Stick around as we delve into the profound influence of your gut microbiome on your mood and how it can contribute to a happier and healthier you.
The Gut-Brain “Happy Hormone”
The gut microbiome is a bustling community of trillions of bacteria, fungi, and other microorganisms. It plays a crucial role in not only digesting our food but also influencing our overall health, including our mood.
The gut and the brain communicate through what’s known as the gut-brain axis. This connection is facilitated by neural, hormonal, and immune pathways, allowing the gut to send signals to the brain and vice versa. So, what happens in the gut doesn’t just stay in the gut; it very much affects our emotions too. But the gut isn’t just a messenger when it comes to the feel-good factor, it creates these chemicals too. Up to 95% of our serotonin, the so-called “happy hormone,” is produced in the gut, challenging the traditional idea that it’s solely a brain-derived neurotransmitter.

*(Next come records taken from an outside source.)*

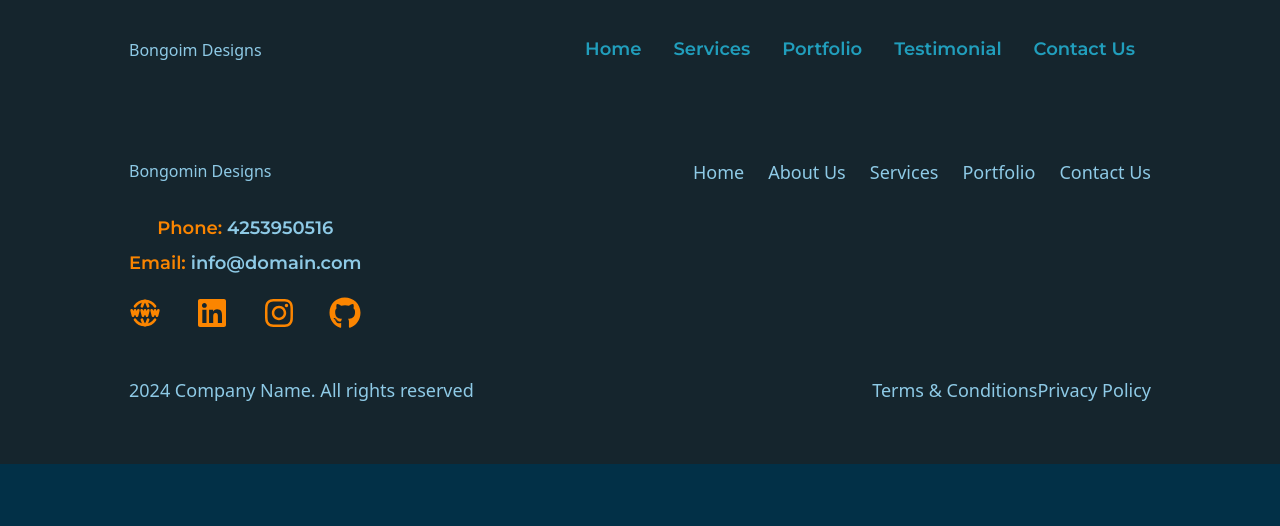
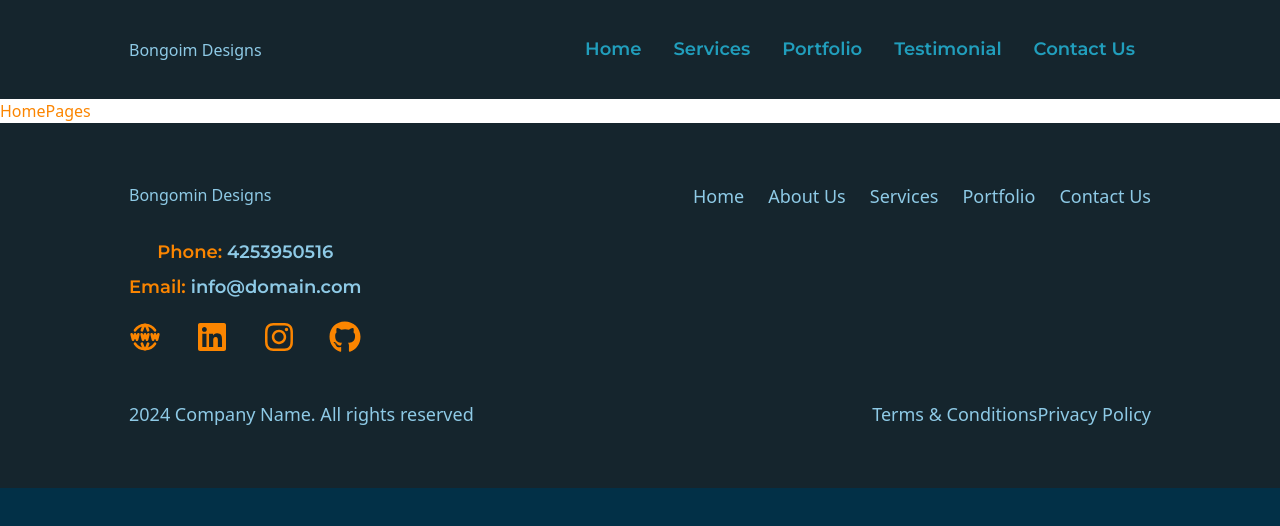
Before and after one commit to bongomin256/bongomin_designs, a React (Vite) app: page / in a window 1280 px wide. Shown: the top 526 px of the page. Built offline with nearby package versions, Linux system fonts and the light colour scheme.

Commit message:
created a layout and pages folder and also installed react touter dom

```diff
--- a/package.json
+++ b/package.json
@@ -12,7 +12,8 @@
   "dependencies": {
     "react": "^18.2.0",
     "react-dom": "^18.2.0",
-    "react-icons": "^5.0.1"
+    "react-icons": "^5.0.1",
+    "react-router-dom": "^6.22.3"
   },
   "devDependencies": {
     "@types/react": "^18.2.66",
--- a/src/App.jsx
+++ b/src/App.jsx
@@ -1,10 +1,25 @@
-import Footer from "./components/Footer";
-import Navbar from "./components/Navbar";
+import {
+  Route,
+  createBrowserRouter,
+  createRoutesFromElements,
+  RouterProvider,
+} from "react-router-dom";
+import MainLayout from "./layouts/MainLayout";
+import HomePages from "./pages/HomePages";
+
+const router = createBrowserRouter(
+  createRoutesFromElements(
+    <Route path="/" element={<MainLayout />}>
+      <Route index element={<HomePages />} />
+    </Route>
+  )
+);
+
+// import MainLayout from "./layouts/MainLayout";
 const App = () => {
   return (
     <>
-      <Navbar />
-      <Footer />
+      <RouterProvider router={router} />
     </>
   );
 };
--- /dev/null
+++ b/src/layouts/MainLayout.jsx
@@ -0,0 +1,15 @@
+import { Outlet } from "react-router-dom";
+import Navbar from "../components/Navbar";
+import Footer from "../components/Footer";
+
+const MainLayout = () => {
+  return (
+    <>
+      <Navbar />
+      <Outlet />
+      <Footer />
+    </>
+  );
+};
+
+export default MainLayout;
--- /dev/null
+++ b/src/pages/HomePages.jsx
@@ -0,0 +1,5 @@
+const HomePages = () => {
+  return <div className="bg-white text-cta-pri">HomePages</div>;
+};
+
+export default HomePages;
```
Also changed, not shown: 1 other file (tests, documents, lock files or other folders).
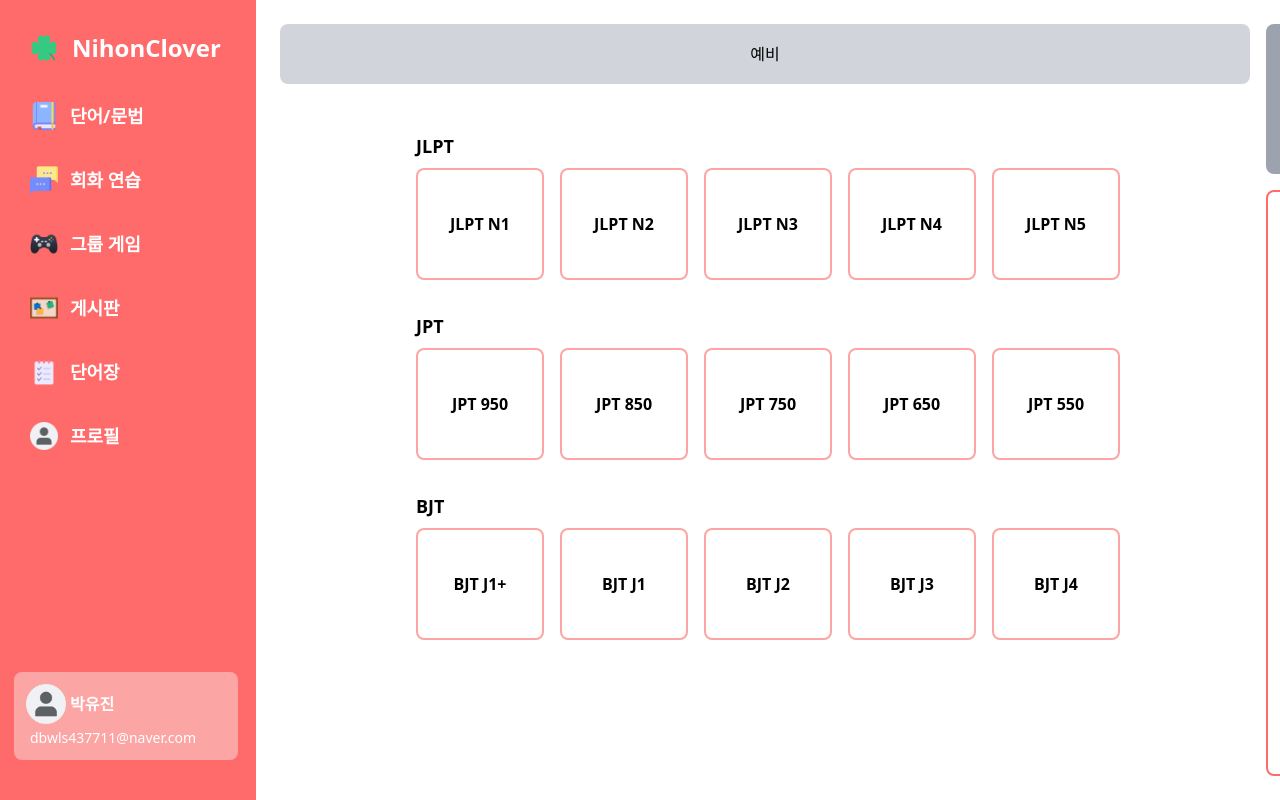
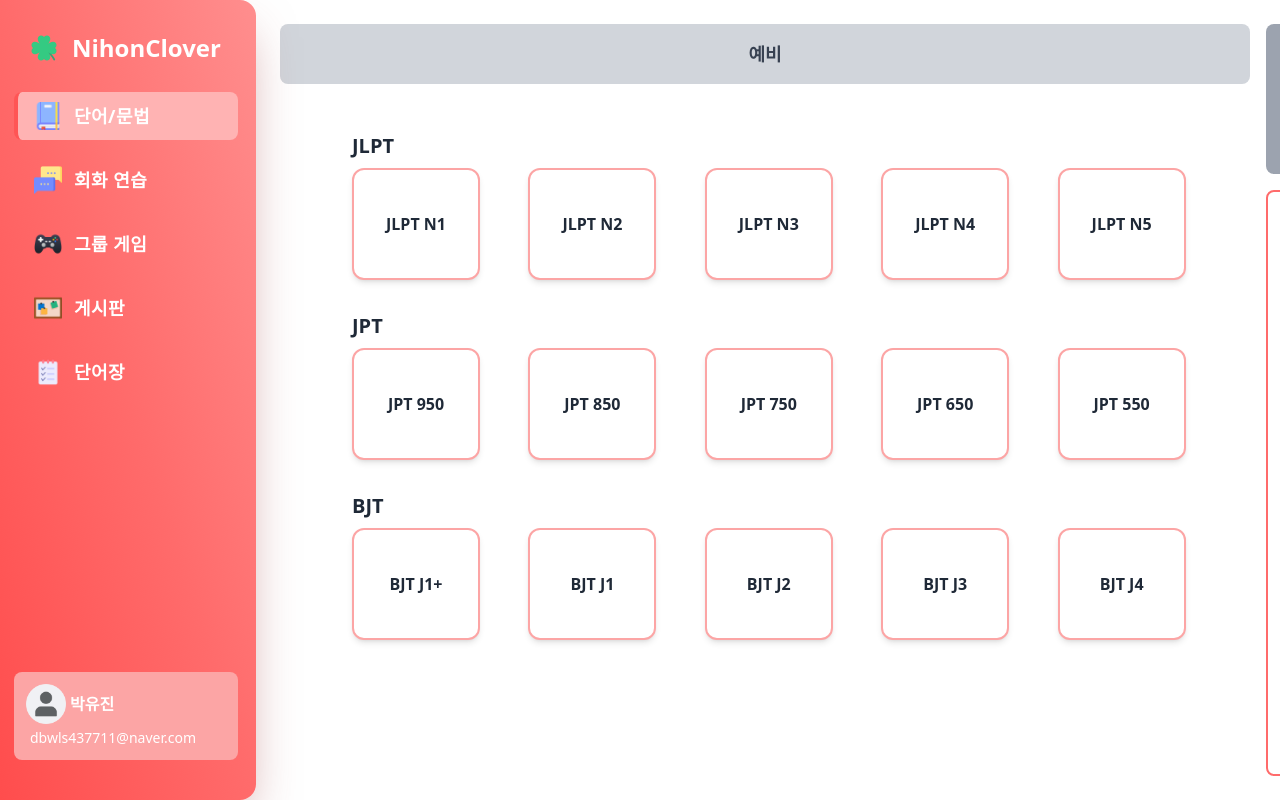
Before and after one commit to 2024Capstone-6/project_capstone-next-deployment-repo, a Next.js app: page /dashboard/vocabulary in a window 1280 px wide. Built offline with nearby package versions, Linux system fonts and the light colour scheme.

Commit message:
✨ feat: 단어장 페이지 레이아웃 구현 및 네비바, 메인 페이지 디자인 수정

```diff
--- a/app/components/CertificateCard/index.tsx
+++ b/app/components/CertificateCard/index.tsx
@@ -10,21 +10,22 @@ interface CertificateCardProps {
 
 const CertificateCard: React.FC<CertificateCardProps> = ({ level, wordPath, grammarPath }) => {
   return (
-    <div
-      className="relative w-32 h-28 border-2 border-red-300 rounded-lg flex items-center justify-center
-                text-center font-semibold cursor-pointer transition-all duration-300 overflow-hidden group"
-    >
+    <div className="relative w-32 h-28 border-2 border-red-300 rounded-xl flex items-center justify-center
+                    text-center font-semibold cursor-pointer transition-all duration-300 overflow-hidden group
+                    bg-white shadow-md hover:shadow-xl hover:scale-[1.05]">
       {/* 기본 상태 (자격증 단계) */}
-      <span className="group-hover:hidden">{level}</span>
+      <span className="group-hover:hidden text-gray-800">{level}</span>
 
       {/* Hover 상태 (단어/문법 선택 가능) */}
       <div className="absolute inset-0 flex hidden group-hover:flex">
         {/* 단어 버튼 */}
-        <Link href={wordPath} className="w-1/2 h-full bg-nihonred text-white flex items-center justify-center">
+        <Link href={wordPath} className="w-1/2 h-full bg-nihonred text-white flex items-center justify-center
+                                        hover:bg-red-00 transition-all duration-200 font-semibold">
           단어
         </Link>
         {/* 문법 버튼 */}
-        <Link href={grammarPath} className="w-1/2 h-full bg-white text-black flex items-center justify-center">
+        <Link href={grammarPath} className="w-1/2 h-full bg-white text-black flex items-center justify-center
+                                           hover:bg-gray-200 transition-all duration-200 font-semibold">
           문법
         </Link>
       </div>
--- a/app/components/NavBar/index.tsx
+++ b/app/components/NavBar/index.tsx
@@ -1,6 +1,7 @@
 "use client";
 import Link from "next/link";
 import Image from "next/image";
+import { usePathname } from "next/navigation";
 import classNames from "classnames";
 
 const navItems = [
@@ -8,36 +9,40 @@ const navItems = [
   { name: "회화 연습", path: "/dashboard/conversation", icon: "/navbar/conversation.png" },
   { name: "그룹 게임", path: "/dashboard/group-games", icon: "/navbar/game.png" },
   { name: "게시판", path: "/dashboard/board", icon: "/navbar/board.png" },
-  { name: "단어장", path: "/dashboard/wordbook", icon: "/navbar/wordbook.png"},
-  { name: "프로필", path: "/dashboard/profile", icon: "/navbar/profile.png"},
+  { name: "단어장", path: "/dashboard/wordbook", icon: "/navbar/wordbook.png" },
+  { name: "프로필", path: "/dashboard/profile", icon: "/navbar/profile.png", isProfile: true },
 ];
 
 export default function NavBar() {
+  const currentPath = usePathname(); // 현재 경로 가져오기
+
   return (
-    <div className="fixed top-0 left-0 h-screen bg-nihonred text-white flex flex-col justify-between w-[87px] xl:w-64 transition-all duration-300">
+    <div className="fixed top-0 left-0 h-screen bg-gradient-to-tr from-[#FF4D4D] via-[#FF6B6B] to-[#FF8E8E] text-white flex flex-col justify-between w-[87px] xl:w-64 transition-all duration-300 rounded-r-2xl shadow-2xl shadow-[#a03e3e]/50">
       <nav className="ml-7 pt-8">
         {/* 로고 */}
-        <Link
-          href={"/dashboard/vocabulary"}
-          className="flex items-center space-x-3 text-white font-bold text-2xl transition-all duration-300"
-        >
+        <Link href="/dashboard/vocabulary" className="flex items-center space-x-3 text-white font-bold text-2xl transition-all duration-300">
           <Image src="/navbar/clover.png" alt="Logo" width={32} height={32} priority />
           <span className="hidden xl:inline">NihonClover</span>
         </Link>
 
         {/* 네비게이션 */}
         <ul className="mt-7 space-y-4 -ml-3.5">
-          {navItems.map((item) => (
-            <li key={item.path}>
-              <Link href={item.path}>
+          {navItems.map(({ path, name, icon, isProfile }) => (
+            <li key={path} className={isProfile ? "xl:hidden" : ""}>
+              <Link href={path}>
                 <div
                   className={classNames(
-                    "flex items-center space-x-3 w-14 xl:w-56 h-12 p-4 rounded-lg text-lg font-bold",
-                    "hover:bg-red-300 hover:shadow-md transition-all duration-300"
+                    "group nav-item", // 기본 스타일
+                    "nav-item-hover", // hover 효과
+                    currentPath === path && "nav-item-active" // 현재 경로 표시
                   )}
                 >
-                  <Image src={item.icon} alt={item.name} width={28} height={28} priority />
-                  <span className="hidden xl:inline">{item.name}</span>
+                  {/* 툴팁 추가 */}
+                  <div className="relative group">
+                    <span className="tooltip">{name}</span>
+                    <Image src={icon} alt={name} width={28} height={28} priority />
+                  </div>
+                  <span className="hidden xl:inline">{name}</span>
                 </div>
               </Link>
             </li>
@@ -47,12 +52,8 @@ export default function NavBar() {
 
       {/* 미니 프로필 (xl 이하에서 숨김) */}
       <div className="hidden xl:flex p-3 mb-7 ml-0.5">
-        <Link href={"/profile"}>
-          <div
-            className={classNames(
-              "w-56 bg-red-300 p-3 rounded-lg text-start hover:shadow-lg transition-all duration-300 flex flex-col"
-            )}
-          >
+        <Link href="/profile">
+          <div className="profile-card">
             <div className="flex items-center">
               <Image src="/navbar/profile.png" alt="프로필 아이콘" width={40} height={40} priority />
               <p className="font-bold ml-1">박유진</p>
--- a/app/components/Modal/index.tsx
+++ b/app/dashboard/vocabulary/[level]/components/Modal/index.tsx
@@ -13,7 +13,7 @@ const Modal: React.FC<ModalProps> = ({ isOpen, onRestart }) => {
   if (!isOpen) return null;
 
   return (
-    <div className="fixed inset-0 bg-black bg-opacity-50 flex items-center justify-center">
+    <div className="fixed inset-0 bg-black bg-opacity-50 flex items-center justify-center z-50">
       <div className="bg-white p-6 rounded-lg shadow-lg text-center">
         <p className="text-lg font-semibold mb-4">학습이 끝났습니다.</p>
         <div className="flex justify-center gap-4">
--- a/app/components/VocabularyLayout/index.tsx
+++ b/app/dashboard/vocabulary/[level]/components/VocabularyLayout/index.tsx
@@ -1,7 +1,7 @@
 "use client";
 import Image from "next/image";
 import React, { useState } from "react";
-import Modal from "@/app/components/Modal";
+import Modal from "../Modal";
 
 interface Word {
   word_id: number;
--- a/app/dashboard/vocabulary/[level]/word/page.tsx
+++ b/app/dashboard/vocabulary/[level]/word/page.tsx
@@ -1,7 +1,7 @@
 "use client";
 import { useEffect, useState } from "react";
 import { usePathname } from "next/navigation";
-import VocabularyLayout from "@/app/components/VocabularyLayout";
+import VocabularyLayout from "../components/VocabularyLayout";
 
 interface Word {
   word_id: number;
@@ -18,6 +18,7 @@ export default function WordPage() {
   const [words, setWords] = useState<Word[]>([]);
   const level = decodeURIComponent(levelRaw).replace("JLPT ", "").trim();
 
+  // 마지막 단어에서 랜덤 셔플이 안되는 듯함
   useEffect(() => {
     const fetchWords = async () => {
       try {
--- a/app/dashboard/vocabulary/page.tsx
+++ b/app/dashboard/vocabulary/page.tsx
@@ -20,18 +20,18 @@ export default function VocabularyPage() {
       <div className="flex-1 flex flex-col min-w-[970px] max-w-[970px] min-h-[680px] rounded-lg m-6 mr-0">
         {/* 예비 */}
         <div className="h-[60px] bg-gray-300 rounded-lg flex items-center justify-center">
-            <p>예비</p>
+          <p className="text-lg font-semibold text-gray-700">예비</p>
         </div>
 
         {/* 본문 */}
-          <div className="flex-1 mt-2 rounded-lg p-6 overflow-auto">
+        <div className="flex-1 mt-2 rounded-lg p-6 -ml-16 overflow-auto">
           <div className="flex-1 pt-4 pl-28 justify-center">
             {certificates.map((certificate, index) => (
               <div key={index} className="mb-8">
                 {/* 자격증 이름 */}
-                  <h2 className="text-lg font-bold mb-2">{certificate.category}</h2>
-                  {/* 자격증 단계계 */}
-                  <div className="flex gap-4">
+                <h2 className="text-xl font-bold mb-2 text-gray-800">{certificate.category}</h2>
+                {/* 자격증 단계 */}
+                <div className="grid grid-cols-5 gap-2">
                   {certificate.levels.map((level, idx) => (
                     <CertificateCard
                       key={idx}
@@ -51,12 +51,12 @@ export default function VocabularyPage() {
       <div className="xl:flex hidden flex-col min-w-[235px] rounded-lg mt-6 mb-6 mr-6">
         {/* 학습 진도 */}
         <div className="h-[150px] bg-gray-400 rounded-lg flex items-center justify-center">
-            <p>학습 진도 공간</p>
+          <p className="text-lg font-semibold text-white">학습 진도 공간</p>
         </div>
 
         {/* 단어장 목록 */}
         <div className="flex-1 mt-4 rounded-lg p-6 overflow-auto border-2 border-nihonred">
-            <p>단어장 공간</p>
+          <p className="text-lg font-semibold text-gray-700">단어장 공간</p>
         </div>
       </div>
     </div>
--- a/app/globals.css
+++ b/app/globals.css
@@ -1,3 +1,32 @@
 @tailwind base;
 @tailwind components;
 @tailwind utilities;
+
+@layer components {
+  /* 네비게이션 아이템 */
+  .nav-item {
+    @apply flex items-center space-x-3 w-14 xl:w-56 h-12 p-4 rounded-lg text-lg font-semibold tracking-wide
+      transition-all duration-300 border-l-[4px] border-transparent;
+  }
+
+  /* 네비게이션 아이템 (hover 시 효과) */
+  .nav-item-hover {
+    @apply hover:bg-red-300 hover:shadow-md hover:scale-[1.04] hover:will-change-transform;
+  }
+
+  /* 선택된 네비게이션 아이템 (현재 경로 표시) */
+  .nav-item-active {
+    @apply bg-[#ffb3b3] text-white border-[#ff5555];
+  }
+
+  /* 툴팁 */
+  .tooltip {
+    @apply absolute left-full ml-5 px-2 py-1 text-sm font-medium text-white bg-gray-800 rounded-md opacity-0
+      group-hover:opacity-100 transition-opacity duration-200 whitespace-nowrap xl:hidden;
+  }
+
+  /* 프로필 카드 */
+  .profile-card {
+    @apply w-56 bg-red-300 p-3 rounded-lg text-start hover:shadow-lg transition-all duration-300 flex flex-col;
+  }
+}
```
Also changed, not shown: app/dashboard/wordbook/components/WordbookItem/index.tsx (added, +51 -0 lines), app/dashboard/wordbook/components/WordbookModal/index.tsx (added, +52 -0 lines), app/dashboard/wordbook/page.tsx (+30 -17 lines). Lines whose indentation alone changed are shown as unchanged.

A 2021 study took research in this area a step further and found a significant correlation between the diversity of gut bacteria and individuals’ susceptibility to depressive symptoms. It revealed that subjects with a more diverse gut microbiome tended to exhibit lower instances of depression compared to those with less diverse microbial communities. Furthermore, the study highlighted the presence of certain bacterial strains was associated with increased serotonin production, emphasizing the direct impact of the gut microbiome on emotional well-being.
Eating for a Happier Gut
Now that we’ve established the profound role of the gut in shaping our mood, let’s explore how we can nurture it for optimal well-being.
- Diversify Your Diet: Including a variety of colorful fruits and vegetables in your meals provides essential nutrients that support a healthier gut environment.
- Eat More Fermented Foods: Kimchi, Kombucha… you name it. If it’s fermented, it’s worth trying out. These tangy foods are your gut’s best friends, they’re rich in live, gut-friendly bacteria that help your gut microbiome to thrive.
- Don’t Forget Prebiotics: These are like the fertilizer for your gut. Insoluble fibers found in prebiotic-rich foods feed the probiotics (healthy bacteria) in your gut helping them flourish. Include foods like onions, garlic, bananas, and asparagus in your meals for that extra prebiotic kick.
- Protein to Boost Serotonin Production: Tryptophan is a key player in serotonin production and you’ll find it in protein-rich foods. So make sure your diet contains an adequate amount of protein from sources like lean meats, poultry, dairy, nuts, tofu, and plant-based alternatives to keep the serotonin levels soaring.
- More Oily Fish for Those Omega-3s: Oily fish, such as salmon and mackerel, is packed with omega-3 fatty acids essential for serotonin function.
Let’s not overlook the role of essential vitamins either. Vitamin D, often referred to as the “sunshine vitamin,” is shown to influence mood regulation. Exposure to sunlight triggers its production, promoting a positive impact on serotonin levels. If you struggle with your daily intake, supplement your diet with our daily Liposomal Vitamin D3+K2 to ensure your levels stay where they should be, especially in seasons with limited sunlight.
Vitamin B12 is another important vitamin that’s vital for neurotransmitter synthesis, including serotonin. Leafy greens, legumes, nuts, and lean meats are excellent dietary sources and can be further topped up with our Liposomal B12. By ensuring an adequate intake of these vitamins, you provide your body with the building blocks for a stable mood and enhanced overall well-being.
Nurturing Your Gut for a Healthier and Happier You
Now that we understand the gut’s capacity to influence mood and produce essential neurotransmitters like serotonin, we can potentially enhance our emotional resilience and even mitigate the risk of mood disorders such as depression and anxiety.
By protecting your gut health to develop a diverse microbiome, you can take proactive steps to optimize both your physical and emotional well-being in the coming year. To get a headstart, visit our online store where you can find a range of supplements to support your gut health journey.